(Dataset items)

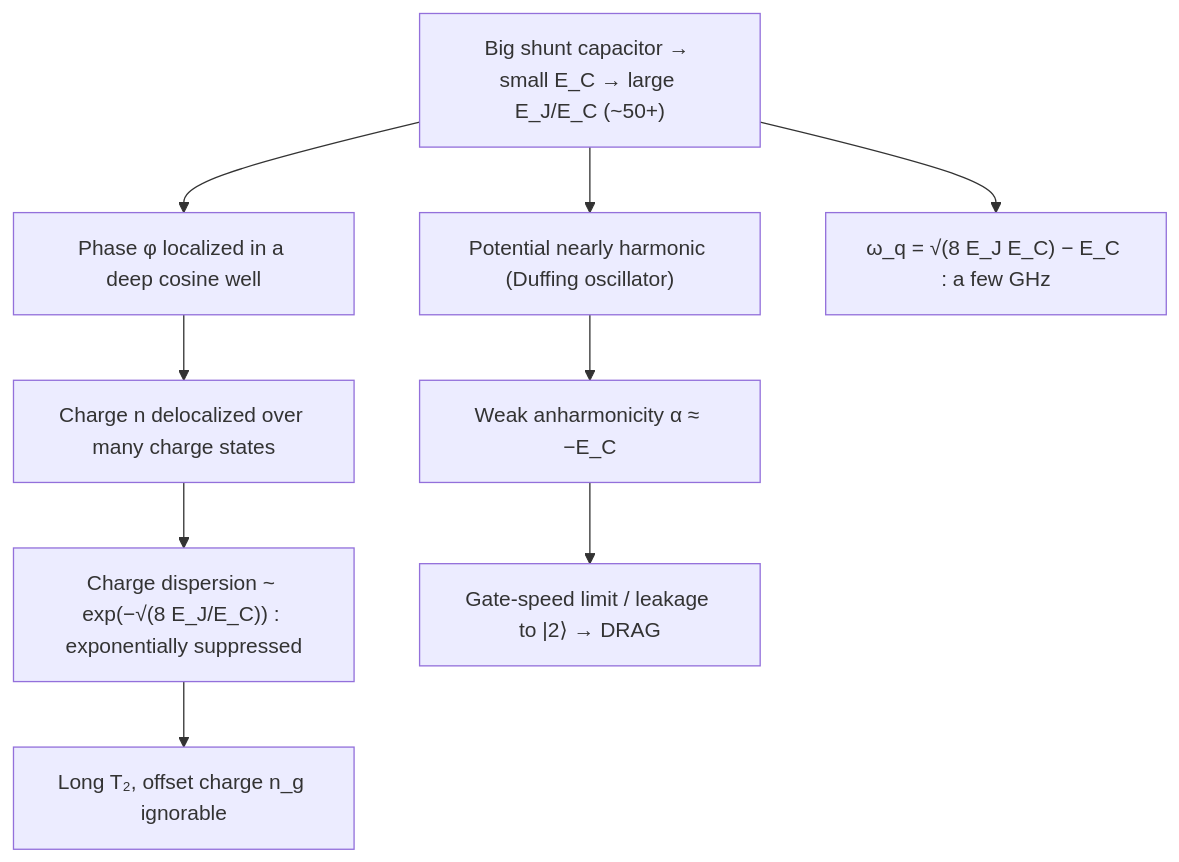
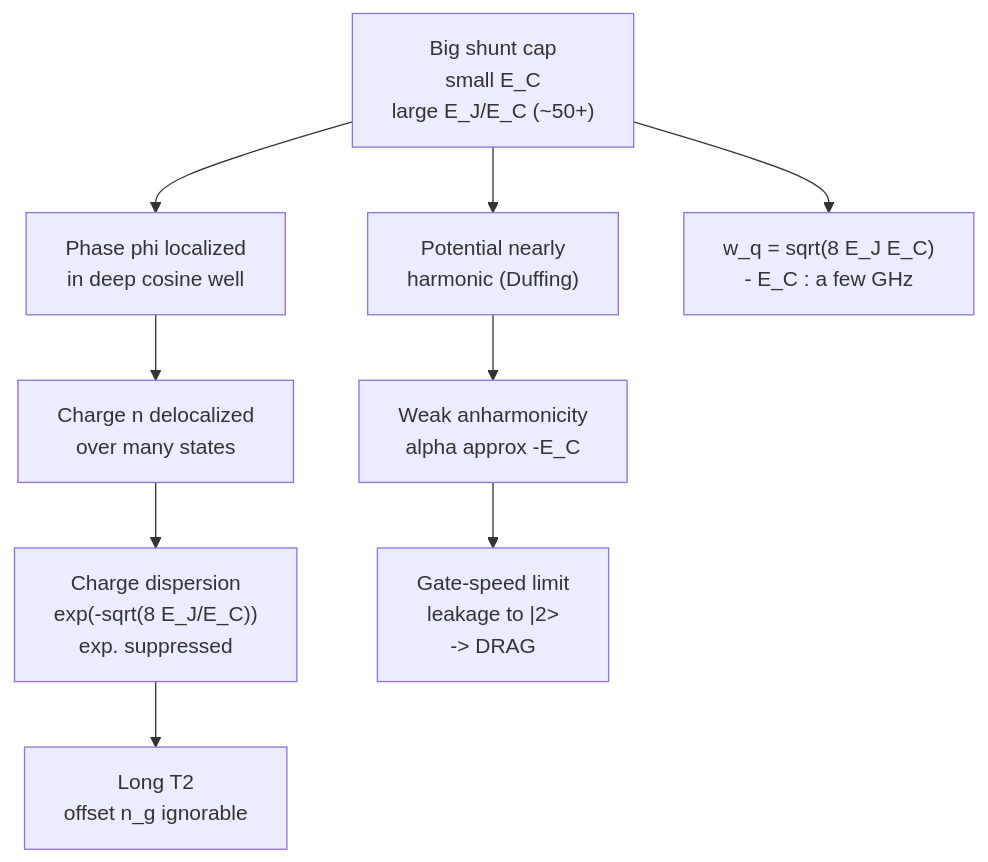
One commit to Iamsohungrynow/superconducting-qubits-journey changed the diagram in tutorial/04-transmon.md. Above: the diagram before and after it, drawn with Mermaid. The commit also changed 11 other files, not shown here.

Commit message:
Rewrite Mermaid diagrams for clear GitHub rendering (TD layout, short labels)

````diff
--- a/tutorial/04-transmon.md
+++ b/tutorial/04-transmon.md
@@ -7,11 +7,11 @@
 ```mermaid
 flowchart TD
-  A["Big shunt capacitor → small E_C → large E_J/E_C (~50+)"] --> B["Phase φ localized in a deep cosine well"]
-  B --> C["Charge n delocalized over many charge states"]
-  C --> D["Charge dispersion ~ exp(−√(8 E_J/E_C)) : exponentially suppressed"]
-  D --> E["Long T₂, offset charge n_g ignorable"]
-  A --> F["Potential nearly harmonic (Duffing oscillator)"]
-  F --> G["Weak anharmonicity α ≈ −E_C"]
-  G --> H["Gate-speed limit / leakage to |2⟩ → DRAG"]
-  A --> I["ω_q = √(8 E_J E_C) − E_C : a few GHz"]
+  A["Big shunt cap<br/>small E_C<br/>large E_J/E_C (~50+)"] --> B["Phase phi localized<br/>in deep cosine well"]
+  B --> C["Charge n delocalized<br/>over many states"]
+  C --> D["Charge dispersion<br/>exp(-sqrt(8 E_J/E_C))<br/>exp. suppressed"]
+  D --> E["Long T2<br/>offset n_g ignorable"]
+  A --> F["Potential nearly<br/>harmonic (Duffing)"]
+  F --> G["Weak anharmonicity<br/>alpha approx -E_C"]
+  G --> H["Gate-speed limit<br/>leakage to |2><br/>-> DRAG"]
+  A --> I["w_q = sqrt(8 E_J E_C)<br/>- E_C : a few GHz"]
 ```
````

● **Directions for this task**:
Could you write out every record exactly, leaving the pictures out?

● **Expected output**:
One commit to Iamsohungrynow/superconducting-qubits-journey changed the diagram in tutorial/04-transmon.md. Above: the diagram before and after it, drawn with Mermaid. The commit also changed 11 other files, not shown here.

Commit message:
Rewrite Mermaid diagrams for clear GitHub rendering (TD layout, short labels)

````diff
--- a/tutorial/04-transmon.md
+++ b/tutorial/04-transmon.md
@@ -7,11 +7,11 @@
 ```mermaid
 flowchart TD
-  A["Big shunt capacitor → small E_C → large E_J/E_C (~50+)"] --> B["Phase φ localized in a deep cosine well"]
-  B --> C["Charge n delocalized over many charge states"]
-  C --> D["Charge dispersion ~ exp(−√(8 E_J/E_C)) : exponentially suppressed"]
-  D --> E["Long T₂, offset charge n_g ignorable"]
-  A --> F["Potential nearly harmonic (Duffing oscillator)"]
-  F --> G["Weak anharmonicity α ≈ −E_C"]
-  G --> H["Gate-speed limit / leakage to |2⟩ → DRAG"]
-  A --> I["ω_q = √(8 E_J E_C) − E_C : a few GHz"]
+  A["Big shunt cap<br/>small E_C<br/>large E_J/E_C (~50+)"] --> B["Phase phi localized<br/>in deep cosine well"]
+  B --> C["Charge n delocalized<br/>over many states"]
+  C --> D["Charge dispersion<br/>exp(-sqrt(8 E_J/E_C))<br/>exp. suppressed"]
+  D --> E["Long T2<br/>offset n_g ignorable"]
+  A --> F["Potential nearly<br/>harmonic (Duffing)"]
+  F --> G["Weak anharmonicity<br/>alpha approx -E_C"]
+  G --> H["Gate-speed limit<br/>leakage to |2><br/>-> DRAG"]
+  A --> I["w_q = sqrt(8 E_J E_C)<br/>- E_C : a few GHz"]
 ```
````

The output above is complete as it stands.